It advises that preventive measures such as wearing masks or remote learning should be used only after discussion with public health officers, once a “threshold” of infections has been reached.
Otherwise the only “extra actions” open to schools include increased ventilation or holding classes outdoors.
Schools will be given portable carbon dioxide monitors to assess areas that need extra ventilation, the DfE has announced.
Mr Barton said: “In truth, this equipment should have been in place ready for the start of the autumn term, and arguably a lot earlier in the crisis, but it is a case of better late than never.”
Earlier in the summer, education secretary Gavin Williamson ditched previous measures, including teaching in small groups or bubbles and requiring students to wear facemasks.
Mr Ford said it was difficult to know what impact new Covid measures may have.
“Guidance tends to change regularly, therefore, we will await final guidance on how things will work as term starts,” he said.
“We will continue most of our in-school precautions with the exception that mask wearing will be optional for students. If required, we know the students will be great at complying as they were last time.”
Tim Gibbs, headteacher at Reepham High School, which will be staggering the return of its pupils over two days, said in a letter to parents: “We will retain some aspects of last year's infection mitigation measures, and these will be shared with pupils upon their return. However, no pupil will have to wear a mask unless they choose to do so.”
Another factor facing schools is 16 and 17-year-olds, as well as children aged 12 to 15 who are clinically vulnerable, now being able to book their first dose of the Covid vaccine.
“The vaccination seems like a sensible precaution and we will work with the students to ensure that those who wish to get vaccinated at the earliest possible opportunity,” said Mr Ford.
The Covid situation is a complex moving situation.
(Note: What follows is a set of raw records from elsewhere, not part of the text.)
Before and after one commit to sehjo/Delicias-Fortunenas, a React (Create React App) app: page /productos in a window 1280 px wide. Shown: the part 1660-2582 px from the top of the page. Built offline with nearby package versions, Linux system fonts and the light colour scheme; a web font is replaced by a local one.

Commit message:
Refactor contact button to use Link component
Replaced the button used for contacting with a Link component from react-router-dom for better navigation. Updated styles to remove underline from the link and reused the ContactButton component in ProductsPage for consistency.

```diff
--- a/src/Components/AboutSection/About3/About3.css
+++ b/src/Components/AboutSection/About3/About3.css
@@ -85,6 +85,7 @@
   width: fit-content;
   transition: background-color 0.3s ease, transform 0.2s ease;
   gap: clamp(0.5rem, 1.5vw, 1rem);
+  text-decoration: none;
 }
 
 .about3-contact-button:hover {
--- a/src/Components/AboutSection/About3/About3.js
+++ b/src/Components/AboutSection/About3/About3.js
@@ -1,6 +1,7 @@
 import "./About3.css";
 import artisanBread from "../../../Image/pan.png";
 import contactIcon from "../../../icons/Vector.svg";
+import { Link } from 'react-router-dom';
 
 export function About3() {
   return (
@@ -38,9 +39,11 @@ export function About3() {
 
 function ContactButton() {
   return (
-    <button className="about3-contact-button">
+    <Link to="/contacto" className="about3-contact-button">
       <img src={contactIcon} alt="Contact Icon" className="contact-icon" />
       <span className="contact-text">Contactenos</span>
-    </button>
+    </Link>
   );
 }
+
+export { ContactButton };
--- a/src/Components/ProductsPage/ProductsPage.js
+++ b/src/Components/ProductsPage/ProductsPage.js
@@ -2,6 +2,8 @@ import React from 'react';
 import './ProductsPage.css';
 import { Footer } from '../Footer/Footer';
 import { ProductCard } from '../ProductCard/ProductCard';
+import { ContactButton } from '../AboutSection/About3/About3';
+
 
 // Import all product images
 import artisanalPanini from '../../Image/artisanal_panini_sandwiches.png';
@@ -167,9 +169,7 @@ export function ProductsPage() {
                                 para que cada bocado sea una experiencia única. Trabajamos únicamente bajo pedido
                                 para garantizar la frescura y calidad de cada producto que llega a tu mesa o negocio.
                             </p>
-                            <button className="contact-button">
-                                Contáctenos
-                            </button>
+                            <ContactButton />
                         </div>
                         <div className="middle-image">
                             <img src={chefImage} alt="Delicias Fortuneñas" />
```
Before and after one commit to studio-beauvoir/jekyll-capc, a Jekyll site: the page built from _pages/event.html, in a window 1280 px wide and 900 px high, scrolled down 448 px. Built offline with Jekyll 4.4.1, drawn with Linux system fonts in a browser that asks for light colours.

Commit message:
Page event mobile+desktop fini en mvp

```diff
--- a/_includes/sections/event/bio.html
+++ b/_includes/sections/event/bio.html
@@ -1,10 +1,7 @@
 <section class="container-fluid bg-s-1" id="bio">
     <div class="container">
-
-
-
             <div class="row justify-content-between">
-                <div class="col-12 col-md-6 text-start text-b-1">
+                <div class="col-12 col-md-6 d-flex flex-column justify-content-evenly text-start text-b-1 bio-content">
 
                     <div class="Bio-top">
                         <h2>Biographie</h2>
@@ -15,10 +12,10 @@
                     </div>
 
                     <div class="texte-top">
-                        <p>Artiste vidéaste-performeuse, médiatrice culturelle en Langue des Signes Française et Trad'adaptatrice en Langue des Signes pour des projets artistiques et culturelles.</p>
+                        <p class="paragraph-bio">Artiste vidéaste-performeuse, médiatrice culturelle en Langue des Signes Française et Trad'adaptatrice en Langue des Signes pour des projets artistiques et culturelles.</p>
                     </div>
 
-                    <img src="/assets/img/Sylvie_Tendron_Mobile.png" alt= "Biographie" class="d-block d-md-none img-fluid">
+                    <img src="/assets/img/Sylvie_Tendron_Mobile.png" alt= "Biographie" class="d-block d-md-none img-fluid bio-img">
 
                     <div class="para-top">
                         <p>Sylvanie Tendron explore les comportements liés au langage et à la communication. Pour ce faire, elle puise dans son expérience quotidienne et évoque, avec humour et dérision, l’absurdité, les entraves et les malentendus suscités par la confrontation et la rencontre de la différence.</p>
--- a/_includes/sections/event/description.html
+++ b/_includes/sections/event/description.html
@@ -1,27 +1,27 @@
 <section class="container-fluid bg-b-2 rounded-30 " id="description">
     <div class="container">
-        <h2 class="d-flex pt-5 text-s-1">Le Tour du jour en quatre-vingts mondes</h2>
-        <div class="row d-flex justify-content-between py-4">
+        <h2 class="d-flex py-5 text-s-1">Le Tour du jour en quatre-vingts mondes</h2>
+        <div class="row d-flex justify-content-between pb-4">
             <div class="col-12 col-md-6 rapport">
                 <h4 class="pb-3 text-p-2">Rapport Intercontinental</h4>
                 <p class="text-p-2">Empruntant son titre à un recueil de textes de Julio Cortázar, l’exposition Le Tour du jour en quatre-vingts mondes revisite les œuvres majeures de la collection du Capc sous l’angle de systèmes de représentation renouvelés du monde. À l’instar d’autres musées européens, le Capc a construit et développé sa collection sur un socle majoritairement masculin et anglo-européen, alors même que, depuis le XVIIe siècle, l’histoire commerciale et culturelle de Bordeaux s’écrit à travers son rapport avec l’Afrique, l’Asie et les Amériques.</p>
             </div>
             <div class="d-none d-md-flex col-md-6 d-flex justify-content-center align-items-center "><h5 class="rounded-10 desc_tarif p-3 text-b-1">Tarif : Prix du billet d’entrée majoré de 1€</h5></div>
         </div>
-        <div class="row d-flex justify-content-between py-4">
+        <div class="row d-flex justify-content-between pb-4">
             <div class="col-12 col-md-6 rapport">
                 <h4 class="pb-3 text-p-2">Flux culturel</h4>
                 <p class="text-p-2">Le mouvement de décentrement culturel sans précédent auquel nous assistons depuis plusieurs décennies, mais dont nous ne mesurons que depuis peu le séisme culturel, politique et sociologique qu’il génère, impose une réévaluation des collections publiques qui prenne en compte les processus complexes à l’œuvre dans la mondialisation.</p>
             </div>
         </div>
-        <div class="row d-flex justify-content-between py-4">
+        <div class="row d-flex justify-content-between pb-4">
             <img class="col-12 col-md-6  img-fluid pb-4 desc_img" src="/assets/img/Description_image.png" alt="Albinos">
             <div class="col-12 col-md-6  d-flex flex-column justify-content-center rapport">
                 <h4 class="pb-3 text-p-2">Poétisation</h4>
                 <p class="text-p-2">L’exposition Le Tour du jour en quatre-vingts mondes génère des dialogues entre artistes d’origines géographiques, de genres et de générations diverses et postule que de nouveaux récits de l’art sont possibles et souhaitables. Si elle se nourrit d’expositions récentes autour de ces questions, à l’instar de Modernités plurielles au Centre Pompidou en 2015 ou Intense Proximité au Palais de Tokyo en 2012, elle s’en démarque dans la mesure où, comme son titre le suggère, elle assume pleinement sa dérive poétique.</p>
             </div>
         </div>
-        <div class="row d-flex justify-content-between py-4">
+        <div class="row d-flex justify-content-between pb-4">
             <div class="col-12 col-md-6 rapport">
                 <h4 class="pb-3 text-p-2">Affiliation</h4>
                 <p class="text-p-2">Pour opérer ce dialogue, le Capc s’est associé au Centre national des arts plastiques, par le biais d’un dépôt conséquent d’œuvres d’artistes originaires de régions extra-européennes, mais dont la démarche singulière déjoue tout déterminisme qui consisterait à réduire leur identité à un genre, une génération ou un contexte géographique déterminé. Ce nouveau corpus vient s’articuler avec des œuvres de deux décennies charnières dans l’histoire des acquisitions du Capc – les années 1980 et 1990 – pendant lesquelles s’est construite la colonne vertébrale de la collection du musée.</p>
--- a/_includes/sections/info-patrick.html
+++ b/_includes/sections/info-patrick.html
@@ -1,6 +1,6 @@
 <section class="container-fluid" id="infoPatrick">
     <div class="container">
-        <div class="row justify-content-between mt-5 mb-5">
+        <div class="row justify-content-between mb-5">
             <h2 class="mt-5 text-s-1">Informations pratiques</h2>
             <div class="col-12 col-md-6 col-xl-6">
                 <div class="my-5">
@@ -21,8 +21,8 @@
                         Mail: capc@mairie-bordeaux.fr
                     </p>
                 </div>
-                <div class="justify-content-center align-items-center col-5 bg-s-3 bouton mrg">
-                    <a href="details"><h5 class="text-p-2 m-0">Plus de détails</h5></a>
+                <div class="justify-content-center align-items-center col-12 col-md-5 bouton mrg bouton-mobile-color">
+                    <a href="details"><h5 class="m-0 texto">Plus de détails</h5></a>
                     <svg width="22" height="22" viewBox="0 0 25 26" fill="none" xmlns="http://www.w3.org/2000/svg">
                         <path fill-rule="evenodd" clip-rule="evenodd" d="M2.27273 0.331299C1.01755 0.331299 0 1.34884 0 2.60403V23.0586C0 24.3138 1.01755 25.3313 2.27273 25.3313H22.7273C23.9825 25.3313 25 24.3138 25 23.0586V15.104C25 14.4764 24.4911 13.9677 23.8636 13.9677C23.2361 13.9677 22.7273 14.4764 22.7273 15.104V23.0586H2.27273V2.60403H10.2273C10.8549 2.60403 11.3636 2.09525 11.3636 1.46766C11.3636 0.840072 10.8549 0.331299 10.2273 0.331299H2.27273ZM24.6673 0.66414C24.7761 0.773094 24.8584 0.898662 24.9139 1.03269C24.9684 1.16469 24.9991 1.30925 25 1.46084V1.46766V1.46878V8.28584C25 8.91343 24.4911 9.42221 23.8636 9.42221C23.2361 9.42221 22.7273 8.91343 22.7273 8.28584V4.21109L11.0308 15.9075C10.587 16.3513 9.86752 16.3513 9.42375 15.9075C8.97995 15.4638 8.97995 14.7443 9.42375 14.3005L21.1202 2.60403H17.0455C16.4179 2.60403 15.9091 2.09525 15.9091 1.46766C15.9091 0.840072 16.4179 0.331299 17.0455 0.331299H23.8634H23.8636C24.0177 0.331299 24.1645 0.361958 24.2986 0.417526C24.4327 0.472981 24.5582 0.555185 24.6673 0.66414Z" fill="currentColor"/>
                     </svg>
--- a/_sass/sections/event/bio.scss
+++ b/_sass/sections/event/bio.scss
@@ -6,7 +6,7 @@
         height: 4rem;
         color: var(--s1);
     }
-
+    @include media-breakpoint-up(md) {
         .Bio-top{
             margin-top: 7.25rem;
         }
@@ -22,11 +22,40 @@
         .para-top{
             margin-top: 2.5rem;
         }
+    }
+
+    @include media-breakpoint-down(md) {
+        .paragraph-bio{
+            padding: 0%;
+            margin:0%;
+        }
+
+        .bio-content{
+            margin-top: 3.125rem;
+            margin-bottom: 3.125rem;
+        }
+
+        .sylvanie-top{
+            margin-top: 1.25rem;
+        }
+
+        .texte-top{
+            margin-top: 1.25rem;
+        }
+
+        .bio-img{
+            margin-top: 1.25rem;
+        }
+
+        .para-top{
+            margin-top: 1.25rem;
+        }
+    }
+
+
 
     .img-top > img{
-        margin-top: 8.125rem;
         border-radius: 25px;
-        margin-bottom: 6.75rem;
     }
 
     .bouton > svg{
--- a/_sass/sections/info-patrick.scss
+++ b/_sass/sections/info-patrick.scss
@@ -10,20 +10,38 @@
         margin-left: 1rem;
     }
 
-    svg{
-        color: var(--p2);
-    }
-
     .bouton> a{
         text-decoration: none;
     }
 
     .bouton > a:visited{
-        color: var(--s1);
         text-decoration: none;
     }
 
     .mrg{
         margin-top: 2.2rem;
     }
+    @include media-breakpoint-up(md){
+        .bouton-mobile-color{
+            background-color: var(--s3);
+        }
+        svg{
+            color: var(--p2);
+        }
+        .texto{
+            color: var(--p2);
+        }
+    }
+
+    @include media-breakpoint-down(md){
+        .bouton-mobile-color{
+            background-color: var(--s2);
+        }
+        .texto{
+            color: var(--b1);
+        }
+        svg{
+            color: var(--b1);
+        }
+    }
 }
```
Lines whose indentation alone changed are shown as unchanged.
All we can really be sure of is that we will monitor guidance regularly and respond as we always do by following the guidance as well as we can to keep our community as safe as possible.”